▼▼▼

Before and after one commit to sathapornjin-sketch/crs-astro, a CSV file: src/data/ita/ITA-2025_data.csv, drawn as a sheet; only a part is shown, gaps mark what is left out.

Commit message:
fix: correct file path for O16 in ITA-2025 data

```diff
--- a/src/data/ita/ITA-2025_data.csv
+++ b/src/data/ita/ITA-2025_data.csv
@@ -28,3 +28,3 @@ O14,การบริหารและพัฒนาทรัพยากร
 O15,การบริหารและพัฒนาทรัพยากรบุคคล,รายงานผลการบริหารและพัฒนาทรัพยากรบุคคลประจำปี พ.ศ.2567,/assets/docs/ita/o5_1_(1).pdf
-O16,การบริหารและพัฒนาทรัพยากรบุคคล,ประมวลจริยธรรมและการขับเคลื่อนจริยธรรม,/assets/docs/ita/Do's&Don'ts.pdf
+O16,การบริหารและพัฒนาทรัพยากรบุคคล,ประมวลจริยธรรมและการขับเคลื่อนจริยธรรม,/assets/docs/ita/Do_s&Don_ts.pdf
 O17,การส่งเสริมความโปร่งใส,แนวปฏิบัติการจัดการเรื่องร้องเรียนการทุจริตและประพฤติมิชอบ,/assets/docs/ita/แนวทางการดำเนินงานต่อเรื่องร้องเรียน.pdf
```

▲▲▲

Task brief - Across the entries above, how many lines carry the word "file"? Write only the number.

Response box - 2